A Hong Kong court has disqualified two newly elected pro-independence lawmakers after they used anti-China insults when being sworn into office. The decision comes on the back of Beijing's legal intervention last week.
Seperatist legislators Sixtus "Baggio" Leung, aged 30, and Yau Wai-ching, 25, sparked controversy during their swearing in ceremony last month when they deliberately misread their oaths, substituted derogatory terms for "China" and draped themselves in flags emblazoned with "Hong Kong is not China."
Hong Kong's leader, Chief Executive Leung Chun-Ying, and Justice Minister Rimsky Yuen filed a legal challenge aimed at banning the two "Youngspiration" party members from taking their seats on the Legislative Council.

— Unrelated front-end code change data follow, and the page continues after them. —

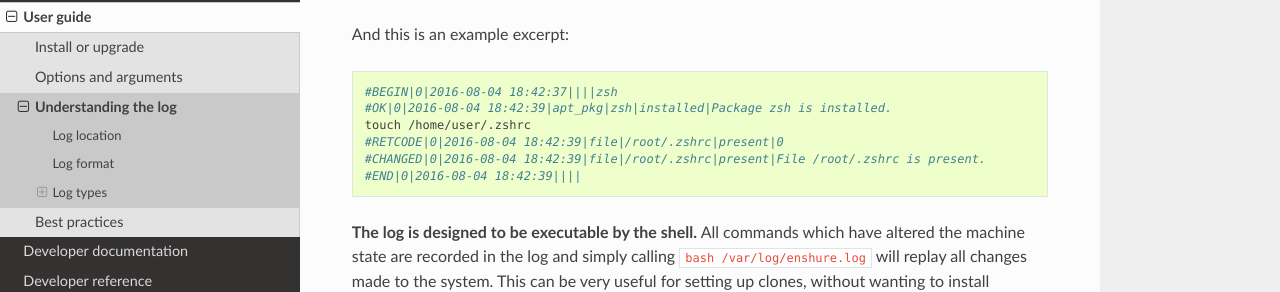
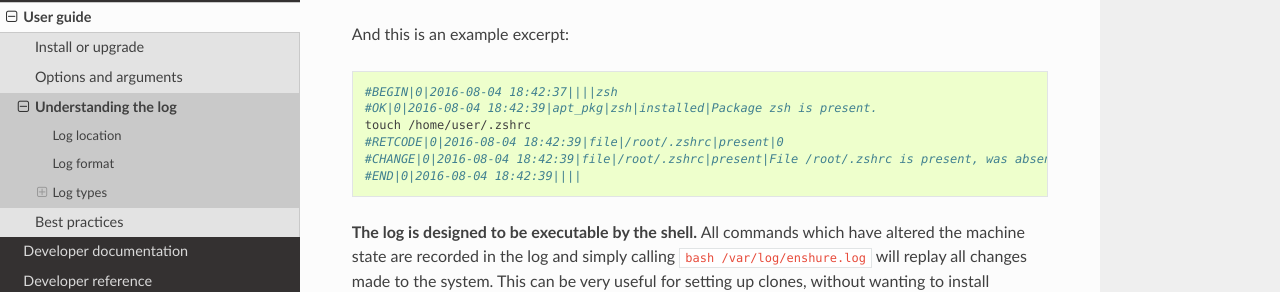
Before and after one commit to gbraekmans/enshure, a Sphinx documentation site: the page built from doc/user/logging.rst, in a window 1280 px wide and 900 px high, scrolled down 550 px. Shown: the part 159-451 px from the top of the window. Built offline with Sphinx 7.4.7 and the Read the Docs theme 2.0.0, drawn with Linux system fonts in a browser that asks for light colours.

Commit message:
Initial support for the made_change query

```diff
--- a/doc/user/logging.rst
+++ b/doc/user/logging.rst
@@ -29,10 +29,10 @@ Most of the entries in the log look like this::
 And this is an example excerpt::
 
   #BEGIN|0|2016-08-04 18:42:37||||zsh
-  #OK|0|2016-08-04 18:42:39|apt_pkg|zsh|installed|Package zsh is installed.
+  #OK|0|2016-08-04 18:42:39|apt_pkg|zsh|installed|Package zsh is present.
   touch /home/user/.zshrc
   #RETCODE|0|2016-08-04 18:42:39|file|/root/.zshrc|present|0
-  #CHANGED|0|2016-08-04 18:42:39|file|/root/.zshrc|present|File /root/.zshrc is present.
+  #CHANGE|0|2016-08-04 18:42:39|file|/root/.zshrc|present|File /root/.zshrc is present, was absent.
   #END|0|2016-08-04 18:42:39||||
 
 **The log is designed to be executable by the shell.** All commands which have
```
Also changed, not shown: 12 other files.
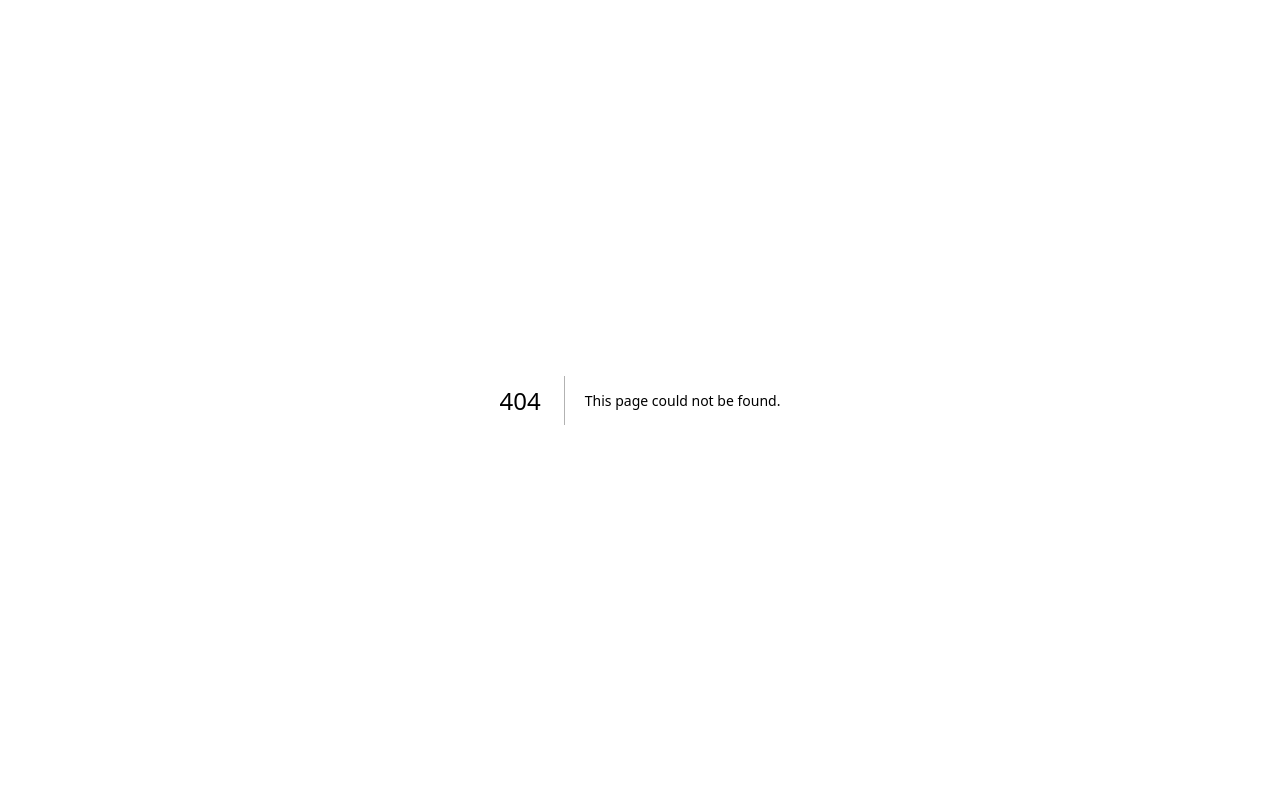
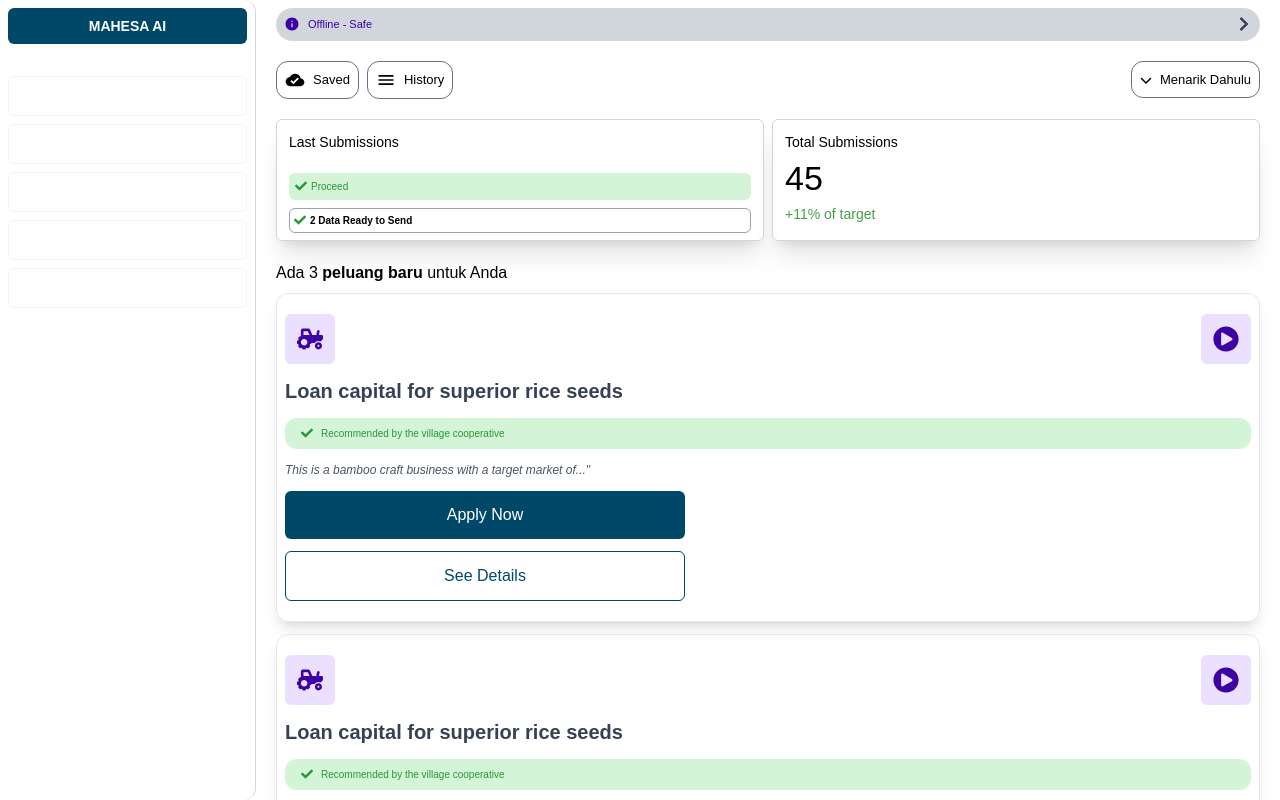
Before and after one commit to AI-ASEAN-404-Yujiem-Not-Found/PWA, a Next.js app: page /opportunity in a window 1280 px wide. Before the commit this address had no page. Shown: the top 800 px of the page. Built offline with nearby package versions, Linux system fonts and the light colour scheme.

Commit message:
feat: finished the flow of welcome opportunity and splash screen

```diff
--- a/app/offline-stt/page.tsx
+++ b/app/offline-stt/page.tsx
@@ -24,7 +24,7 @@
 
                     <div className="w-full flex flex-col justify-center items-center gap-3 text-center pt-15.75">
                         <button className="p-2 w-full max-w-100 bg-[#004868] text-white rounded-md">
-                            <Link href={"/on-boarding"}>Continue</Link>
+                            <Link href={"/welcoming"}>Continue</Link>
                         </button>
                         <p className="text-[12px] text-gray-600">
                             Need help?{' '}
--- /dev/null
+++ b/app/opportunity/offline-badge.tsx
@@ -0,0 +1,14 @@
+import { IoMdInformationCircle } from "react-icons/io";
+import { FaChevronRight } from "react-icons/fa";
+
+export default function OfflineBadge() {
+    return (
+        <div className='w-full flex justify-between items-center bg-gray-300 rounded-full p-2'>
+            <div className='flex items-center text-[11px] text-[#3D01A4] gap-2'>
+                <IoMdInformationCircle className='fill-[#3D01A4] w-4 h-4' />
+                <p>Offline - Safe</p>
+            </div>
+            <FaChevronRight className='fill-gray-700 w-4 h-4' />
+        </div>
+    )
+}
--- /dev/null
+++ b/app/opportunity/opportunity-card.tsx
@@ -0,0 +1,31 @@
+import Link from "next/link";
+import { FaTractor } from "react-icons/fa";
+import { FaPlayCircle } from "react-icons/fa";
+import { FaCheck } from "react-icons/fa";
+
+export default function OpportunityCard() {
+    return (
+        <div className='px-2 py-5 rounded-xl w-full border border-gray-200 shadow-lg space-y-3'>
+            <div className='w-full flex items-center justify-between'>
+                <div className='p-3 bg-[#EBE0FF] rounded-md'>
+                    <FaTractor className='w-6.5 h-6.5 fill-[#3D01A4] text-white' />
+                </div>
+                <div className='p-3 bg-[#EBE0FF] rounded-md'>
+                    <FaPlayCircle className='w-6.5 h-6.5 fill-[#3D01A4] text-white' />
+                </div>
+            </div>
+            <h1 className='text-[20px] text-gray-700 font-semibold'>Loan capital for superior rice seeds</h1>
+            <div className='bg-[#D3F4D7] py-2 px-4 rounded-xl flex items-center gap-2'>
+                <FaCheck className='w-3 h-3 fill-[#2B9637]' />
+                <p className='text-[10px] text-[#2B9637]'>Recommended by the village cooperative</p>
+            </div>
+            <p className='text-[12px] text-gray-600 italic'>This is a bamboo craft business with a target market of...&quot;</p>
+            <div className='w-full flex flex-col gap-3 justify-center'>
+                <button className="p-3 w-full max-w-100 bg-[#004868] text-white rounded-md">
+                    <Link href={"/doc-complation"}>Apply Now</Link>
+                </button>
+                <button className="p-3 w-full max-w-100 border border-[#004868] text-[#004868] rounded-md">See Details</button>
+            </div>
+        </div>
+    );
+}
--- /dev/null
+++ b/app/opportunity/page.tsx
@@ -0,0 +1,80 @@
+import LayoutSpacing from '../components/layout-spacing'
+import HeaderBack from '../components/header-back'
+import BottomNavigation from '../components/bottom-navigation'
+import OpportunityCard from './opportunity-card'
+import OfflineBadge from './offline-badge'
+
+import { IoMdCloudDone } from "react-icons/io";
+import { IoMdMenu } from "react-icons/io";
+import { FaChevronDown } from "react-icons/fa6";
+
+import { FaCheck } from "react-icons/fa";
+
+function OpportunityPage() {
+    return (
+        <LayoutSpacing>
+            <HeaderBack title='Opportunity' />
+            <div className='w-full pb-8'>
+                <div className='py-2 bg-white px-5'>
+
+                    <OfflineBadge />
+
+                    <div className='w-full flex items-center justify-between pt-5'>
+                        <div className='flex items-center gap-2'>
+                            <div className='p-2 rounded-xl border border-gray-500 flex items-center gap-2'>
+                                <IoMdCloudDone className='w-5 h-5' />
+                                <p className='text-[13px]'>Saved</p>
+                            </div>
+                            <div className='p-2 rounded-xl border border-gray-500 flex items-center gap-2'>
+                                <IoMdMenu className='w-5 h-5' />
+                                <p className='text-[13px]'>History</p>
+                            </div>
+                        </div>
+                        <div className='p-2 rounded-xl border border-gray-500 flex items-center gap-2'>
+                            <FaChevronDown className='w-3 h-3' />
+                            <p className='text-[13px]'>Menarik Dahulu</p>
+                        </div>
+                    </div>
+
+                    <div className='w-full h-35.5 flex justify-between items-center pt-5 gap-2'>
+                        <div className='w-full h-full p-3 rounded-md space-y-5 shadow-xl border border-gray-300'>
+                            <h2 className='text-[14px] font-medium'>Last Submissions</h2>
+                            <div className='space-y-2'>
+                                <div className='text-[#2B9637] flex items-center gap-1 bg-[#D3F4D7] rounded-md p-1.5'>
+                                    <FaCheck className='fill-[#2B9637] w-3 h-3' />
+                                    <p className='text-[10px]'>Proceed</p>
+                                </div>
+                                <div className='text-[#2B9637] flex items-center gap-1 p-1 rounded-md border border-gray-400'>
+                                    <FaCheck className='fill-[#2B9637] w-3 h-3' />
+                                    <p className='text-[10px] font-semibold text-black'>2 Data Ready to Send</p>
+                                </div>
+                            </div>
+                        </div>
+                        <div className='w-full h-full p-3 rounded-md shadow-xl border border-gray-300'>
+                            <h2 className='text-[14px] font-medium'>Total Submissions</h2>
+                            <p className='text-[34px] font-medium'>45</p>
+                            <p className='text-[#43A047] text-[14px]'>+11% of target</p>
+                        </div>
+                    </div>
+
+                    <div className='w-full pt-5 flex flex-col gap-2'>
+                        <p className='text-[16px]'>
+                            Ada 3 <span className='font-semibold'>peluang baru</span> untuk Anda
+                        </p>
+
+                        <div className='w-full space-y-3'>
+                            <OpportunityCard />
+                            <OpportunityCard />
+                            <OpportunityCard />
+                        </div>
+
+                    </div>
+
+                </div>
+            </div>
+            <BottomNavigation />
+        </LayoutSpacing>
+    )
+}
+
+export default OpportunityPage
--- /dev/null
+++ b/app/welcoming/opportunity-card.tsx
@@ -0,0 +1,33 @@
+import React from 'react';
+import Image from 'next/image';
+import { HiSparkles } from "react-icons/hi2";
+import Link from 'next/link';
+
+
+export default function OpportunityCard() {
+  return (
+    <div className='rounded-xl bg-gray-50 w-full'>
+            <Image src={'/opportinity-placeholder.png'} width={360} height={182} alt='opportinity placeholder' />
+
+            <div className='w-full px-2 py-4 flex flex-col'>
+                <div className='w-full flex items-center gap-2 pb-3'>
+                    <HiSparkles className='fill-[#0247FE] w-4 h-4' />
+                    <h2 className='text-[13px]'>Allign with your schedule</h2>
+                </div>
+
+                <div className='w-full text-[13px]'>
+                    <p>Based of your local profile this time, your data suited</p>
+                    <p>for 92% standard kriteria that&apos;s needed. data suited</p>
+                    <p>for 92% standard kriteria that&apos;s needed.</p>
+                </div>
+
+                <div className='w-full flex items-center justify-between gap-4 pt-5'>
+                    <button className='bg-gray-300 w-full p-2 rounded-md'>Listen</button>
+                    <button className='bg-[#004868] w-full text-white p-2 rounded-md'>
+                        <Link href={"/chance-form"}>Claim Now</Link>
+                    </button>
+                </div>
+            </div>
+        </div>
+  )
+}
--- /dev/null
+++ b/app/welcoming/page.tsx
@@ -0,0 +1,33 @@
+import Link from 'next/link'
+import BottomNavigation from '../components/bottom-navigation'
+import HeaderOnly from '../components/header-only'
+import LayoutSpacing from '../components/layout-spacing'
+import OpportunityCard from './opportunity-card'
+import TipsCard from './tips-card'
+
+function WelcomingPage() {
+    return (
+        <LayoutSpacing>
+            <HeaderOnly name='Andi' />
+            <div className='w-full pb-8'>
+                <div className='py-5 bg-white px-8'>
+                    <div className='w-full flex justify-between items-end'>
+                        <h1 className='text-[20px]'><span className='font-semibold'>Opportunity</span> for you</h1>
+                        <Link href={'/opportunity'} className='text-[11px] font-semibold'>See all</Link>
+                    </div>
+
+                    <div className='w-full flex flex-col gap-5 pt-5'>
+                        <OpportunityCard />
+                    </div>
+
+                    <div className='w-full flex flex-col gap-5 pt-5'>
+                        <TipsCard />
+                    </div>
+                </div>
+            </div>
+            <BottomNavigation />
+        </LayoutSpacing>
+    )
+}
+
+export default WelcomingPage
--- /dev/null
+++ b/app/welcoming/tips-card.tsx
@@ -0,0 +1,20 @@
+import React from 'react'
+import { FaTractor } from "react-icons/fa";
+import { FaChevronRight } from "react-icons/fa";
+
+export default function TipsCard() {
+    return (
+        <div className="bg-[#B9E5FF] w-full p-4 rounded-md flex justify-between items-center">
+            <div className="flex items-start gap-2">
+                <div className="p-2 bg-white rounded-md flex justify-center items-center">
+                    <FaTractor className="fill-[#005D85] w-6 h-6" />
+                </div>
+                <div className="flex flex-col">
+                    <h1 className="font-semibold text-[13px] text-gray-600">This Morning Tips</h1>
+                    <p className="text-[11px] text-gray-500">Make sure the sprayer is clean before 7 am and 10 PM</p>
+                </div>
+            </div>
+            <FaChevronRight />
+        </div>
+    )
+}
```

A Hong Kong High Court judge sided with the prosecution on Tuesday, ruling that the defendants violated sections of Hong Kong's Basic Law constitution, as well as laws covering officials taking oaths.
"Mr. Leung and Ms. Yau have been disqualified from assuming and have vacated the office of a member of the Legislative Council," Judge Thomas Au said in a written judgment. "The oaths purportedly taken by Mr. Leung and Ms Yau on October 12 2016... are invalid and void and have no legal effect."
The decision was preempted by Beijing's ruling last week, after it circumvented Hong Kong's courts to hand down its own interpretation of the Basic Law. Beijing ruled that Hong Kong legislators must swear allegiance to the region as part of China.
The ruling also stated that an oath taker who does not recite the precise wording, "or takes the oath in a manner which is not sincere or not solemn," should be disqualified.
The decision was slammed by pro-democracy activists and legal experts, who interpret it as a major setback to Hong Kong's judicial independence and liberties. After Beijing's intervention, hundreds of Hong Kong lawyers took to the streets in silent protest.
Ahead of the ruling, Leung Chun-Ying called for a zero-tolerance policy against pro-independence activists.
"Those who are advocating for independence and other forms of splitting from the country are a small minority but I cannot lower my guard and cannot [give them] any tolerance," Hong Kong's leader told Chinese news agency Xinhua on Monday. "Members of the Hong Kong independence [movement] cannot appear in the political system."
Beijing's intervention will affect another review brought to court by a taxi driver questioning the sincerity of oaths taken by a further eight Hong Kong legislators. Another claim has questioned whether Leung Chun-Ying himself took a proper oath.
Hong Kong has been steeped in protests in recent years. In late 2014, the Occupy Central group led a series of demonstrations, known as the Umbrella Revolution, which saw tens of thousands protest against proposed reforms to Hong Kong's electoral system. The protests were broken up without any political concessions from the government.
After being handed back to China from Britain in 1997, Hong Kong's "one country, two systems" deal protects its freedoms for 50 years.
dm/msh (Reuters, AP, AFP)